It is important to realize that reversing this trend starts with each of us, and in fact, given the climate, there are some battles that are best NOT fought directly by priests.  Sure I can talk to people in general about modesty and its importance (and I have), but to tell certain people, in the moment, "sorry, I can't get a photo with you because your dress is too revealing..." or "you can't come in to Mass dressed that way, it is too inappropriate"...those sorts of statements would cause GREATER scandal.  It takes a village, and I think never more clearly does it take a village than on the issue of modesty.

I can assure you, modesty is of a grave concern to me and to all of us who work at Ritter.  I simply ask what it is that you personally are doing to change the culture with regards to modesty ... or are you waiting for someone else to do it for you?


  1. Perfectly said, Father Hollowell!!

  2. Father, this is a problem that, like many others in our culture, has been stealthily creeping its way in until we suddenly look around and wonder, "How did it come to this?" (That's the way Satan has always worked though.) Because of this, it will take a while, and a lot of effort, to undue the effects of the sexual revolution in our world. One thing I would recommend very highly is the teaching of Blessed John Paul II's theology of the body. I've been sharing it with teens at our parish for 4 or 5 years now and they just soak it up!! We've had comments like, "Now I understand God's plan for my life"; we've had non-Catholic friends join the class and one young lady who then began (and completed) her journey into the Catholic Church; we've had kids keep coming back even after the official "class" was over to talk more about it and share what they are encountering in junior high, high school and college....and what they have learned to say to counter these things!! This is just one idea but it's a solid one that I believe will continue to have an impact on the Church for a very long time.
    Thank you for standing in the gap for our young people.

  3. Before someone chimes in with "what about boys? Double standard!" let me say that yes, boys are respobsible for modesty as well. However, in my experience, the problem with boys tends to be more about unkemptness and sloppy dress rather than immodest dress.

  4. Father Colleen Hammond has great links in her book Dressing's list of them.
    Thank you for this blog post and your leadership! We love you!

  5. Awesome!! I'm soooooo glad you address these things!!! Amen, Amen, Amen!!! I'm all in!!!!
    I truly believe your mother, that the stuff in the stores is generally awful.
    And yes, it takes a village. I really feel for the kids whose parents don't address this, or who aren't there.
    Thank you Father for always encouraging us!! :)

  6. Father Hollowell, what are some good resources to use to teach preteen girls about dressing modestly? I hope to avoid having my now 9 year old battle me in her prom dress choices in the not too distant future.

  7. I have long lamented the double standard that exists between the genders. Somehow men are able to maintain the "masculine" look by wearing multiple layers (shirt, vest, jacket) covering their necks to their wrists to their ankles.

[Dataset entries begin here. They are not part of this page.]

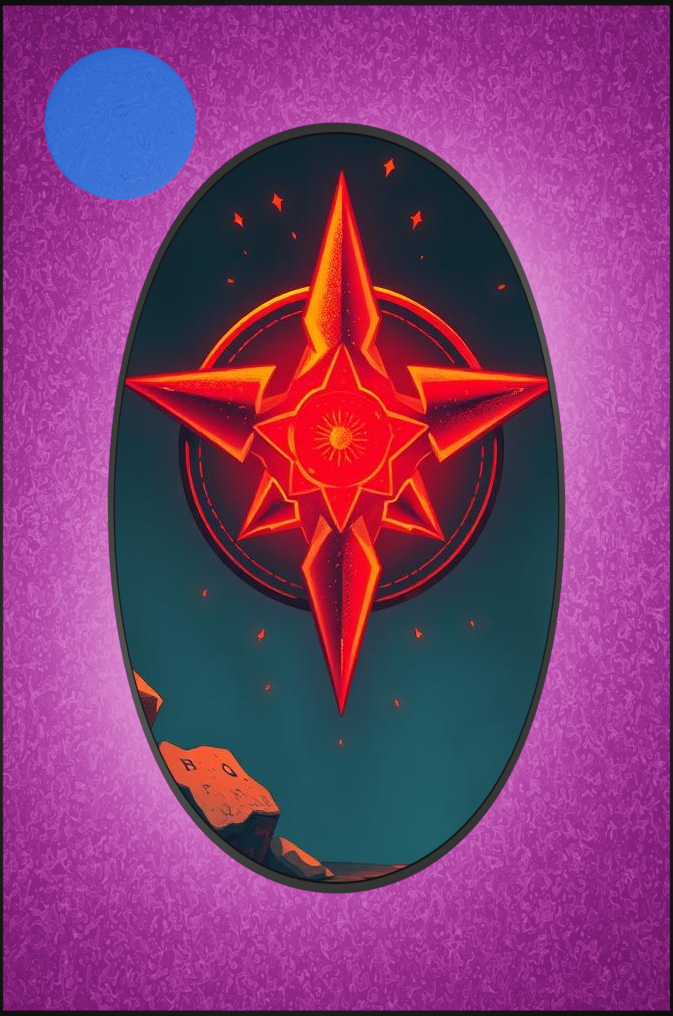
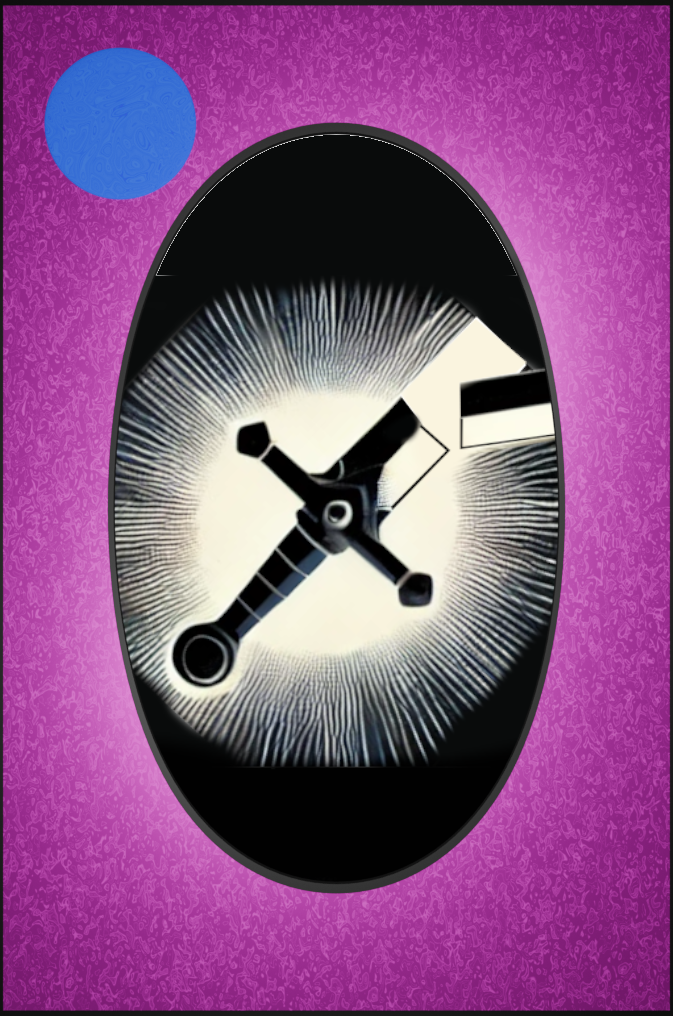
#3 Card Pictures

diff --git a/script.js b/script.js
@@ -9,13 +9,13 @@ class Card {
 const CardTypes = [
     new Card("Attack",          1, 15, "Pictures/Cards/Attack.png"),
     new Card("LightningStrike", 2, 12, "Pictures/Cards/LightningStrike.png"),
-    new Card("Heal",            2, 15, "Pictures/Cards/Heal.png"),
-    new Card("Regen",           3, 10, "Pictures/Cards/Regen.png"),
+    new Card("PommelStrike",    0, 4,  "Pictures/Cards/PommelStrike.png"),
+    new Card("Heal",            3, 25, "Pictures/Cards/Heal.png"),
     new Card("AttackDebuff",    2, 25, "Pictures/Cards/AttackDebuff.png"),
-    new Card("DefenseDebuff",   2, 25, "Pictures/Cards/DefenseDebuff.png"),
+    new Card("DefenseDebuff",   2, 50, "Pictures/Cards/DefenseDebuff.png"),
     new Card("AttackUp",        3, 15, "Pictures/Cards/AttackUp.png"),
-    new Card("Block",           1, 1,  "Pictures/Cards/Block.png"),
-    new Card("DrawCards",       0, 2,  "Pictures/Cards/DrawCards.png")
+    new Card("Block",           1, 8,  "Pictures/Cards/Block.png"),
+    new Card("DrawCards",       1, 2,  "Pictures/Cards/DrawCards.png")
 ]
 
 class Enemy {

diff --git a/fight.html b/fight.html
@@ -6,7 +6,7 @@
     <title>Slay the Beast</title>
     <link rel="stylesheet" href="style.css">
 </head>
-<body style="overflow-y: hidden;">
+<body id="harc" style="overflow-y: hidden;">
     <div id="fight">
         <a href="index.html" class="back-button"><img src="Pictures/backbutton.png" alt="back" class="button" style="width: 50px;"></a>
         <p id="rounds">Kör: 1/3</p>
@@ -33,6 +33,6 @@
         <div id="next-card" style="flex: 2;"></div>
     </div>
 
-    <script src="scripts/script.js"></script>
+    <script src="script.js"></script>
 </body>
 </html>

diff --git a/style.css b/style.css
@@ -65,7 +65,7 @@ h1 {
   margin-bottom: 5px;
 }
 
-#cards {
+#magyarazat #cards {
   display: flex;
   justify-content: center;
   align-items: center;
@@ -258,9 +258,8 @@ h1 {
   cursor: grab;
 }
 
-#cards {
+#harc #cards {
   background-color: #f0f0f0;
   display: flex;
-  flex-direction: row;
   justify-content: space-between;
 }

diff --git a/magyarazat.html b/magyarazat.html
@@ -8,7 +8,7 @@
     <link rel="stylesheet" href="style.css">
 </head>
 
-<body>
+<body id="magyarazat">
     <div id="magyarazat-bg"></div>
     <h1 class="foCim">Slay the beast</h1>
     <a href="index.html" class="back-button"><img src="Pictures/backbutton.png" alt="back" class="button" style="width: 50px;"></a>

But in order to look "feminine" young ladies are told to lower their necklines, raise their hemlines, and make it all as tight as possible.

    we not only need voices to combat this, but we need young women to be role models and examples for younger generations as well.

  8. To Mr. Basso:
    The best role model is the Blessed Mother. All women (and men) should think of her and ask themselves: "Would I be embarassed to stand before the Blessed Mother wearing this?" The Blessed Mother covered her head and her body. That is the least we can do ----especially in church. Why would we wish to be an occasion of sin for others? What does that say about our own state of mind?